At the end of July, the first trade paperback of The Bunker, chapters 1-4, will hit the shelves, and if you’re a fan of Lost, The X-Files, or the mixed up machinations of trying to save the world using time travel, you should pick it up.
The Bunker’s premise: Five college friends decide to bury a time capsule out in the woods, but when they go to dig the hole, they hit metal. The door to an underground bunker. It has their names on it, and inside they find letters written to them from their future selves describing the horror the world becomes and their roles in getting it there.
These letters shake their world, their individual senses of self. They move forward and grow away from each other as they attempt to make sense of the secrets their future selves have set before them. Each step and decision takes them closer to the annihilation of humanity unless they can figure out which parts of themselves to turn away from.
The Bunker is full of heavy questions of morality, trust, and fate. But it’s also edge-of-your-seat exciting as the twists of the story unwind before you. It is engaging on levels of both character and suspense.
The art is rough-edged and a little dream-like.
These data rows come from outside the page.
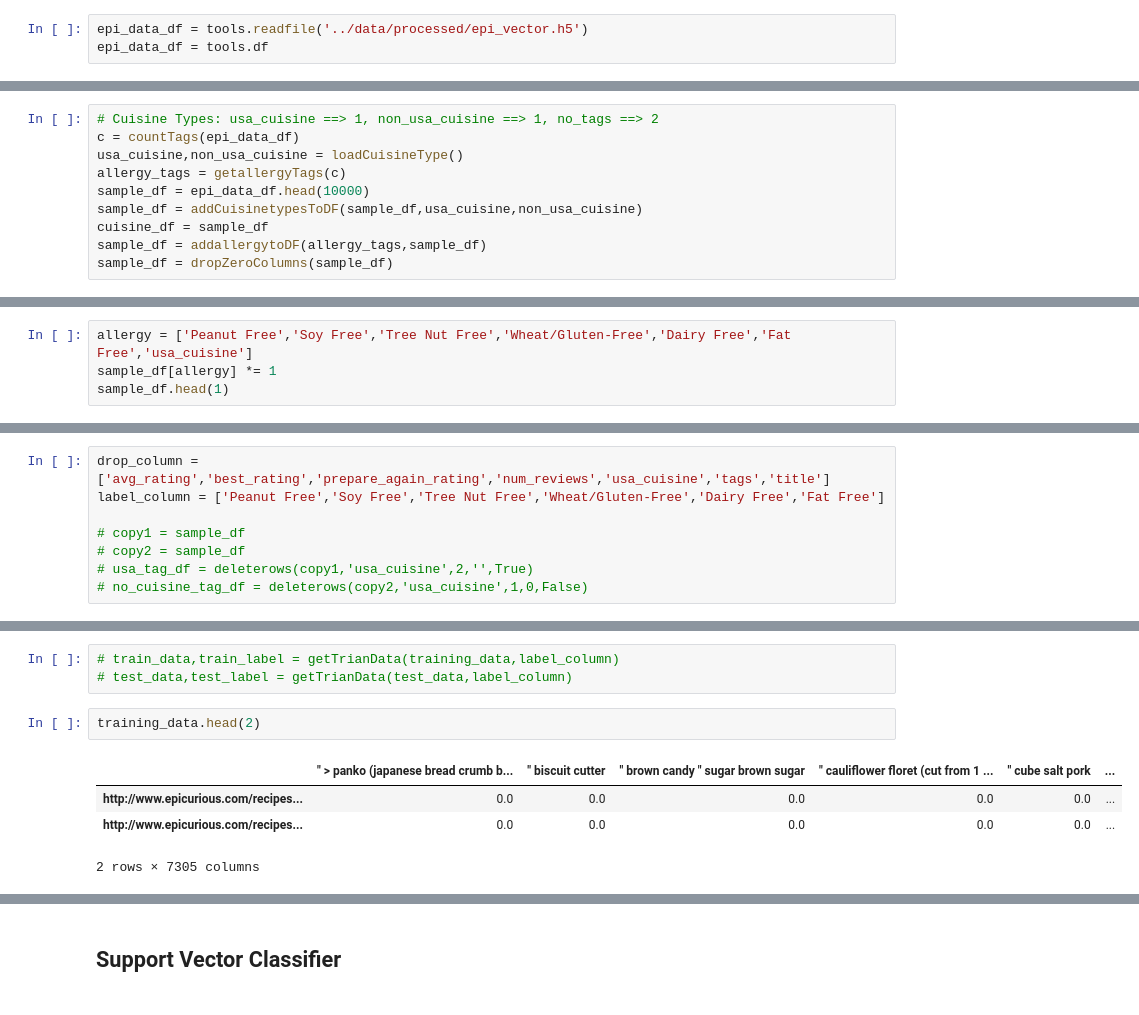
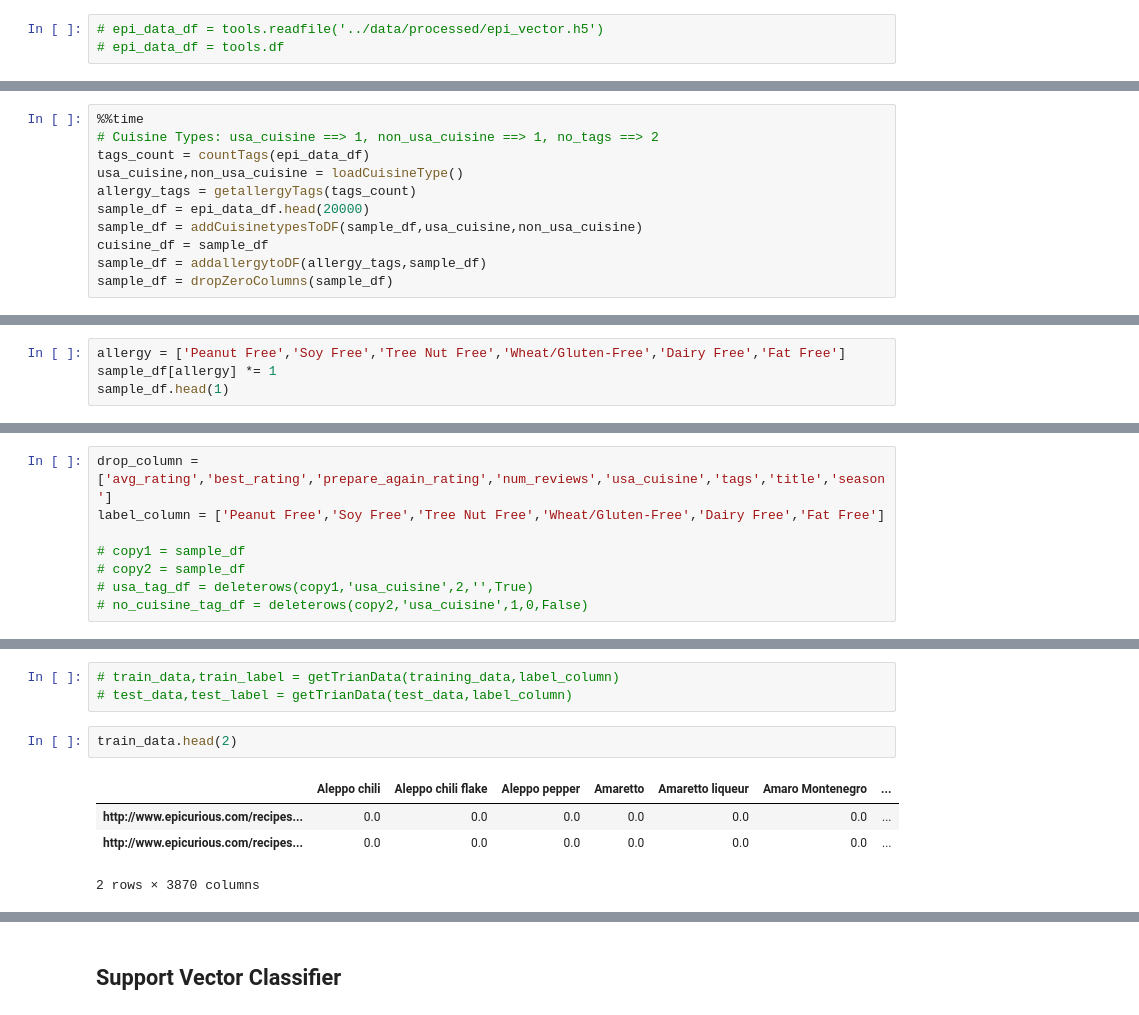
Before and after one commit to Sisyphus192/deep-dishes, a Jupyter notebook: notebooks/classification.ipynb, the cells around one changed output, grey strips where cells are left out. Saved outputs shown, nothing was run; the diff lists cells and outputs as text.

```diff
--- a/notebooks/classification.ipynb
+++ b/notebooks/classification.ipynb
@@ -24,4 +33,4 @@ tools = utils.tools() # create object
 # %%
-epi_data_df = tools.readfile('../data/processed/epi_vector.h5')
-epi_data_df = tools.df
+# epi_data_df = tools.readfile('../data/processed/epi_vector.h5')
+# epi_data_df = tools.df
 # %%
@@ -206,11 +217,12 @@ class SVCmodel(object):
 # %% [markdown]
 ## Data Preparation for Classification
 # %%
+%%time
 # Cuisine Types: usa_cuisine ==> 1, non_usa_cuisine ==> 1, no_tags ==> 2
-c = countTags(epi_data_df)
+tags_count = countTags(epi_data_df)
 usa_cuisine,non_usa_cuisine = loadCuisineType()
-allergy_tags = getallergyTags(c)
-sample_df = epi_data_df.head(10000)
+allergy_tags = getallergyTags(tags_count)
+sample_df = epi_data_df.head(20000)
 sample_df = addCuisinetypesToDF(sample_df,usa_cuisine,non_usa_cuisine)
 cuisine_df = sample_df
 sample_df = addallergytoDF(allergy_tags,sample_df)
@@ -372,5 +444,5 @@ sample_df.shape
 # %%
-allergy = ['Peanut Free','Soy Free','Tree Nut Free','Wheat/Gluten-Free','Dairy Free','Fat Free','usa_cuisine']
+allergy = ['Peanut Free','Soy Free','Tree Nut Free','Wheat/Gluten-Free','Dairy Free','Fat Free']
 sample_df[allergy] *= 1
 sample_df.head(1)
 # %% [output]
@@ -507,7 +562,7 @@ plt.show()
 # %% [markdown]
 ### Deletes Not used columns
 # %%
-drop_column = ['avg_rating','best_rating','prepare_again_rating','num_reviews','usa_cuisine','tags','title']
+drop_column = ['avg_rating','best_rating','prepare_again_rating','num_reviews','usa_cuisine','tags','title','season']
 label_column = ['Peanut Free','Soy Free','Tree Nut Free','Wheat/Gluten-Free','Dairy Free','Fat Free']
 
 # copy1 = sample_df
@@ -532,12 +598,12 @@ test_data,test_label = getTrianData(test_data,label_column)
 # train_data,train_label = getTrianData(training_data,label_column)
 # test_data,test_label = getTrianData(test_data,label_column)
 # %%
-training_data.head(2)
+train_data.head(2)
 # %% [output]
-|  | " > panko (japanese bread crumb b... | " biscuit cutter | " brown candy " sugar brown sugar | " cauliflower floret (cut from 1 ... | " cube salt pork | ... |
-| http://www.epicurious.com/recipes... | 0.0 | 0.0 | 0.0 | 0.0 | 0.0 | ... |
-| http://www.epicurious.com/recipes... | 0.0 | 0.0 | 0.0 | 0.0 | 0.0 | ... |
+|  | Aleppo chili | Aleppo chili flake | Aleppo pepper | Amaretto | Amaretto liqueur | Amaro Montenegro | ... |
+| http://www.epicurious.com/recipes... | 0.0 | 0.0 | 0.0 | 0.0 | 0.0 | 0.0 | ... |
+| http://www.epicurious.com/recipes... | 0.0 | 0.0 | 0.0 | 0.0 | 0.0 | 0.0 | ... |
-2 rows × 7305 columns
+2 rows × 3870 columns
 # %%
 train_label.head(2)
 # %% [output]
```
Also changed, not shown: parts of 93 cells of this notebook, 32 other files.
It matches the story well in this regard–the five friends live in a surreal understanding of the world after they discover the bunker, but it is a world of hard choices. Can the deaths of a few save millions? And if it can, are those deaths a worthwhile cost?
I am anxious to see what the next volume holds. Hopefully I won’t have to wait too long to find out.